> [WHAT TO WORK ON] Output each entry verbatim and exclude every picture from it.

> [DATA SECTION]

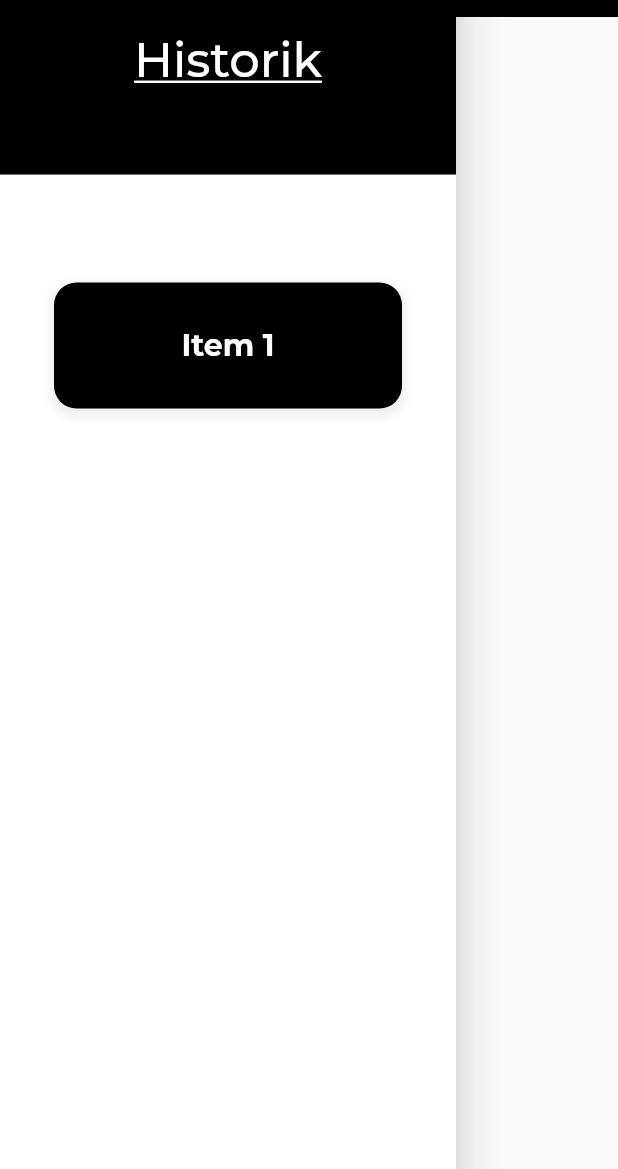
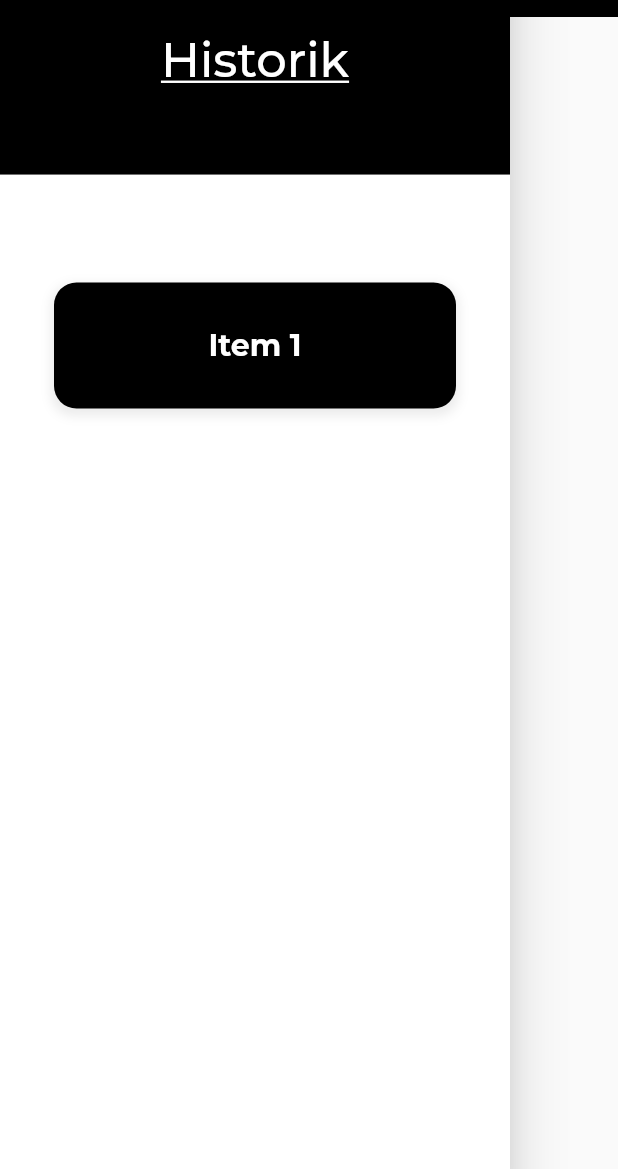
Before and after one commit to Rasmus3liasson/alcohol_check, a Flutter app: the screen it shows after launch, item 2 of the bottom bar chosen, on a phone screen of 412 x 824 dp, the part 67-1236 px from its top. Run offline on Flutter 3.47's test engine with Material 2 defaults, Android fonts, the phone set to English and light mode, and no system bars; our stand-ins replace google_fonts.

Commit message:
added animation to drawer

```diff
--- a/lib/pages/consumtion/consumtion.dart
+++ b/lib/pages/consumtion/consumtion.dart
@@ -140,7 +140,7 @@ class _ConsumtionState extends State<Consumtion> {
         bottomNavigationBar: Stack(
           alignment: Alignment.center,
           children: [
-            const CustomBottomNavigationBar(),
+            CustomBottomNavigationBar(),
             Positioned(
               top: 0,
               child: FloatingActionButton(
--- a/lib/pages/consumtion_time/consumtion_time.dart
+++ b/lib/pages/consumtion_time/consumtion_time.dart
@@ -171,7 +171,7 @@ class _ConsumtionTimeState extends State<ConsumtionTime> {
           ],
         ),
       ),
-      bottomNavigationBar: const CustomBottomNavigationBar(),
+      bottomNavigationBar: CustomBottomNavigationBar(),
     );
   }
 }
--- a/lib/pages/result/result.dart
+++ b/lib/pages/result/result.dart
@@ -59,7 +59,7 @@ class Result extends StatelessWidget {
           ],
         ),
       ),
-      bottomNavigationBar: const CustomBottomNavigationBar(),
+      bottomNavigationBar: CustomBottomNavigationBar(),
     );
   }
 }
--- a/lib/utils/functions/components/bottom_navigationbar.dart
+++ b/lib/utils/functions/components/bottom_navigationbar.dart
@@ -1,33 +1,45 @@
 import 'package:alcohol_check/main.dart';
+import 'package:flutter/material.dart';
 import 'package:alcohol_check/utils/constans/color.dart';
 import 'package:alcohol_check/utils/functions/components/drawer.dart';
-import 'package:flutter/material.dart';
 
 class CustomBottomNavigationBar extends StatefulWidget {
-  const CustomBottomNavigationBar({super.key});
+  CustomBottomNavigationBar({super.key});
 
   @override
   State<CustomBottomNavigationBar> createState() =>
       _CustomBottomNavigationBarState();
 }
 
-class _CustomBottomNavigationBarState extends State<CustomBottomNavigationBar> {
+class _CustomBottomNavigationBarState extends State<CustomBottomNavigationBar>
+    with TickerProviderStateMixin {
   int index = 0;
   bool isDrawerVisible = false;
+  late AnimationController animationController;
+
+  @override
+  void initState() {
+    super.initState();
+
+    animationController = AnimationController(
+      vsync: this,
+      duration: const Duration(milliseconds: 250),
+    );
+  }
 
   @override
   Widget build(BuildContext context) {
-    print(isDrawerVisible);
     return GestureDetector(
       onTap: () {
         if (isDrawerVisible) {
           setState(() {
-            isDrawerVisible = true;
+            isDrawerVisible = !isDrawerVisible;
           });
         }
       },
       child: Stack(
         children: <Widget>[
+          if(!isDrawerVisible)
           BottomNavigationBar(
             backgroundColor: Colors.transparent,
             selectedItemColor: AppColor.blackColor,
@@ -45,7 +57,8 @@ class _CustomBottomNavigationBarState extends State<CustomBottomNavigationBar> {
                 );
               } else {
                 setState(() {
-                  isDrawerVisible = !isDrawerVisible;
+                  isDrawerVisible = true;
+                  animationController.forward();
                 });
               }
             },
@@ -61,11 +74,25 @@ class _CustomBottomNavigationBarState extends State<CustomBottomNavigationBar> {
             ],
           ),
           if (isDrawerVisible)
-            Row(
+            AnimatedBuilder(
+              animation: animationController,
+              builder: (context, child) {
+                return SlideTransition(
+                  position: Tween<Offset>(
+                    begin: const Offset(-1.3, 0.0),
+                    end: const Offset(0.0, 0.0),
+                  ).animate(CurvedAnimation(
+                    parent: animationController,
+                    curve: Curves.easeInOut,
+                  )),
+                  child: Row(
                     children: [
                       const CustomDrawer(),
                       FillEmptySpace(),
                     ],
+                  ),
+                );
+              },
             ),
         ],
       ),
@@ -77,6 +104,7 @@ class _CustomBottomNavigationBarState extends State<CustomBottomNavigationBar> {
       child: GestureDetector(
         onTap: () => setState(() {
           isDrawerVisible = !isDrawerVisible;
+          animationController.reverse();
         }),
         child: Container(
           color: Colors.transparent,
@@ -84,4 +112,10 @@ class _CustomBottomNavigationBarState extends State<CustomBottomNavigationBar> {
       ),
     );
   }
+
+  @override
+  void dispose() {
+    animationController.dispose();
+    super.dispose();
   }
+}
--- a/lib/utils/functions/components/drawer.dart
+++ b/lib/utils/functions/components/drawer.dart
@@ -7,6 +7,7 @@ class CustomDrawer extends StatelessWidget {
   @override
   Widget build(BuildContext context) {
     return Drawer(
+      width: 340.0,
       backgroundColor: AppColor.whiteColor,
       child: Center(
         child: Column(
```
Lines whose indentation alone changed are shown as unchanged.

> [EXERCISE RESPONSE]
Before and after one commit to Rasmus3liasson/alcohol_check, a Flutter app: the screen it shows after launch, item 2 of the bottom bar chosen, on a phone screen of 412 x 824 dp, the part 67-1236 px from its top. Run offline on Flutter 3.47's test engine with Material 2 defaults, Android fonts, the phone set to English and light mode, and no system bars; our stand-ins replace google_fonts.

Commit message:
added animation to drawer

```diff
--- a/lib/pages/consumtion/consumtion.dart
+++ b/lib/pages/consumtion/consumtion.dart
@@ -140,7 +140,7 @@ class _ConsumtionState extends State<Consumtion> {
         bottomNavigationBar: Stack(
           alignment: Alignment.center,
           children: [
-            const CustomBottomNavigationBar(),
+            CustomBottomNavigationBar(),
             Positioned(
               top: 0,
               child: FloatingActionButton(
--- a/lib/pages/consumtion_time/consumtion_time.dart
+++ b/lib/pages/consumtion_time/consumtion_time.dart
@@ -171,7 +171,7 @@ class _ConsumtionTimeState extends State<ConsumtionTime> {
           ],
         ),
       ),
-      bottomNavigationBar: const CustomBottomNavigationBar(),
+      bottomNavigationBar: CustomBottomNavigationBar(),
     );
   }
 }
--- a/lib/pages/result/result.dart
+++ b/lib/pages/result/result.dart
@@ -59,7 +59,7 @@ class Result extends StatelessWidget {
           ],
         ),
       ),
-      bottomNavigationBar: const CustomBottomNavigationBar(),
+      bottomNavigationBar: CustomBottomNavigationBar(),
     );
   }
 }
--- a/lib/utils/functions/components/bottom_navigationbar.dart
+++ b/lib/utils/functions/components/bottom_navigationbar.dart
@@ -1,33 +1,45 @@
 import 'package:alcohol_check/main.dart';
+import 'package:flutter/material.dart';
 import 'package:alcohol_check/utils/constans/color.dart';
 import 'package:alcohol_check/utils/functions/components/drawer.dart';
-import 'package:flutter/material.dart';
 
 class CustomBottomNavigationBar extends StatefulWidget {
-  const CustomBottomNavigationBar({super.key});
+  CustomBottomNavigationBar({super.key});
 
   @override
   State<CustomBottomNavigationBar> createState() =>
       _CustomBottomNavigationBarState();
 }
 
-class _CustomBottomNavigationBarState extends State<CustomBottomNavigationBar> {
+class _CustomBottomNavigationBarState extends State<CustomBottomNavigationBar>
+    with TickerProviderStateMixin {
   int index = 0;
   bool isDrawerVisible = false;
+  late AnimationController animationController;
+
+  @override
+  void initState() {
+    super.initState();
+
+    animationController = AnimationController(
+      vsync: this,
+      duration: const Duration(milliseconds: 250),
+    );
+  }
 
   @override
   Widget build(BuildContext context) {
-    print(isDrawerVisible);
     return GestureDetector(
       onTap: () {
         if (isDrawerVisible) {
           setState(() {
-            isDrawerVisible = true;
+            isDrawerVisible = !isDrawerVisible;
           });
         }
       },
       child: Stack(
         children: <Widget>[
+          if(!isDrawerVisible)
           BottomNavigationBar(
             backgroundColor: Colors.transparent,
             selectedItemColor: AppColor.blackColor,
@@ -45,7 +57,8 @@ class _CustomBottomNavigationBarState extends State<CustomBottomNavigationBar> {
                 );
               } else {
                 setState(() {
-                  isDrawerVisible = !isDrawerVisible;
+                  isDrawerVisible = true;
+                  animationController.forward();
                 });
               }
             },
@@ -61,11 +74,25 @@ class _CustomBottomNavigationBarState extends State<CustomBottomNavigationBar> {
             ],
           ),
           if (isDrawerVisible)
-            Row(
+            AnimatedBuilder(
+              animation: animationController,
+              builder: (context, child) {
+                return SlideTransition(
+                  position: Tween<Offset>(
+                    begin: const Offset(-1.3, 0.0),
+                    end: const Offset(0.0, 0.0),
+                  ).animate(CurvedAnimation(
+                    parent: animationController,
+                    curve: Curves.easeInOut,
+                  )),
+                  child: Row(
                     children: [
                       const CustomDrawer(),
                       FillEmptySpace(),
                     ],
+                  ),
+                );
+              },
             ),
         ],
       ),
@@ -77,6 +104,7 @@ class _CustomBottomNavigationBarState extends State<CustomBottomNavigationBar> {
       child: GestureDetector(
         onTap: () => setState(() {
           isDrawerVisible = !isDrawerVisible;
+          animationController.reverse();
         }),
         child: Container(
           color: Colors.transparent,
@@ -84,4 +112,10 @@ class _CustomBottomNavigationBarState extends State<CustomBottomNavigationBar> {
       ),
     );
   }
+
+  @override
+  void dispose() {
+    animationController.dispose();
+    super.dispose();
   }
+}
--- a/lib/utils/functions/components/drawer.dart
+++ b/lib/utils/functions/components/drawer.dart
@@ -7,6 +7,7 @@ class CustomDrawer extends StatelessWidget {
   @override
   Widget build(BuildContext context) {
     return Drawer(
+      width: 340.0,
       backgroundColor: AppColor.whiteColor,
       child: Center(
         child: Column(
```
Lines whose indentation alone changed are shown as unchanged.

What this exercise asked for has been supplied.